- Instructions to follow -
Each entry below must be given again word for word, with no pictures.

- Change listing data -
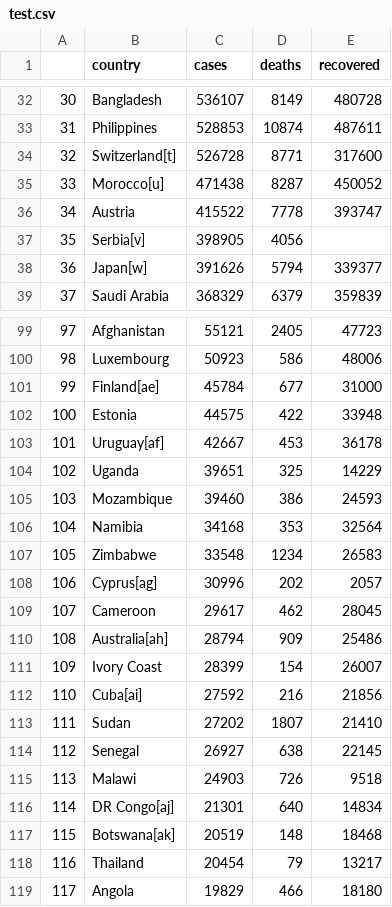
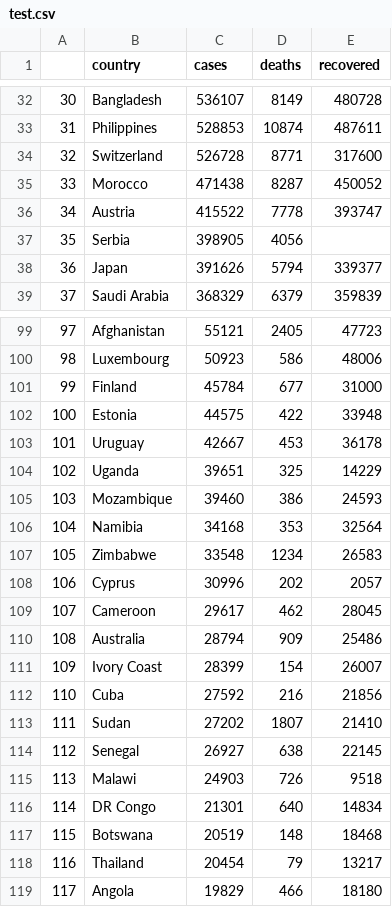
Before and after one commit to prabha-git/data_preprocessing, a CSV file: data_cleaning/test.csv, drawn as a sheet; only a part is shown, gaps mark what is left out; the diff covers the shown part only.

```diff
--- a/data_cleaning/test.csv
+++ b/data_cleaning/test.csv
@@ -33,7 +33,7 @@
 31,Philippines,528853,10874,487611
-32,Switzerland[t],526728,8771,317600
-33,Morocco[u],471438,8287,450052
+32,Switzerland,526728,8771,317600
+33,Morocco,471438,8287,450052
 34,Austria,415522,7778,393747
-35,Serbia[v],398905,4056,
-36,Japan[w],391626,5794,339377
+35,Serbia,398905,4056,
+36,Japan,391626,5794,339377
 37,Saudi Arabia,368329,6379,359839
@@ -100,5 +100,5 @@
 98,Luxembourg,50923,586,48006
-99,Finland[ae],45784,677,31000
+99,Finland,45784,677,31000
 100,Estonia,44575,422,33948
-101,Uruguay[af],42667,453,36178
+101,Uruguay,42667,453,36178
 102,Uganda,39651,325,14229
@@ -107,7 +107,7 @@
 105,Zimbabwe,33548,1234,26583
-106,Cyprus[ag],30996,202,2057
+106,Cyprus,30996,202,2057
 107,Cameroon,29617,462,28045
-108,Australia[ah],28794,909,25486
+108,Australia,28794,909,25486
 109,Ivory Coast,28399,154,26007
-110,Cuba[ai],27592,216,21856
+110,Cuba,27592,216,21856
 111,Sudan,27202,1807,21410
@@ -115,4 +115,4 @@
 113,Malawi,24903,726,9518
-114,DR Congo[aj],21301,640,14834
-115,Botswana[ak],20519,148,18468
+114,DR Congo,21301,640,14834
+115,Botswana,20519,148,18468
 116,Thailand,20454,79,13217
```
Also changed, not shown: 45 edited cells elsewhere in this file, 5 other files.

- Task result -
Before and after one commit to prabha-git/data_preprocessing, a CSV file: data_cleaning/test.csv, drawn as a sheet; only a part is shown, gaps mark what is left out; the diff covers the shown part only.

```diff
--- a/data_cleaning/test.csv
+++ b/data_cleaning/test.csv
@@ -33,7 +33,7 @@
 31,Philippines,528853,10874,487611
-32,Switzerland[t],526728,8771,317600
-33,Morocco[u],471438,8287,450052
+32,Switzerland,526728,8771,317600
+33,Morocco,471438,8287,450052
 34,Austria,415522,7778,393747
-35,Serbia[v],398905,4056,
-36,Japan[w],391626,5794,339377
+35,Serbia,398905,4056,
+36,Japan,391626,5794,339377
 37,Saudi Arabia,368329,6379,359839
@@ -100,5 +100,5 @@
 98,Luxembourg,50923,586,48006
-99,Finland[ae],45784,677,31000
+99,Finland,45784,677,31000
 100,Estonia,44575,422,33948
-101,Uruguay[af],42667,453,36178
+101,Uruguay,42667,453,36178
 102,Uganda,39651,325,14229
@@ -107,7 +107,7 @@
 105,Zimbabwe,33548,1234,26583
-106,Cyprus[ag],30996,202,2057
+106,Cyprus,30996,202,2057
 107,Cameroon,29617,462,28045
-108,Australia[ah],28794,909,25486
+108,Australia,28794,909,25486
 109,Ivory Coast,28399,154,26007
-110,Cuba[ai],27592,216,21856
+110,Cuba,27592,216,21856
 111,Sudan,27202,1807,21410
@@ -115,4 +115,4 @@
 113,Malawi,24903,726,9518
-114,DR Congo[aj],21301,640,14834
-115,Botswana[ak],20519,148,18468
+114,DR Congo,21301,640,14834
+115,Botswana,20519,148,18468
 116,Thailand,20454,79,13217
```
Also changed, not shown: 45 edited cells elsewhere in this file, 5 other files.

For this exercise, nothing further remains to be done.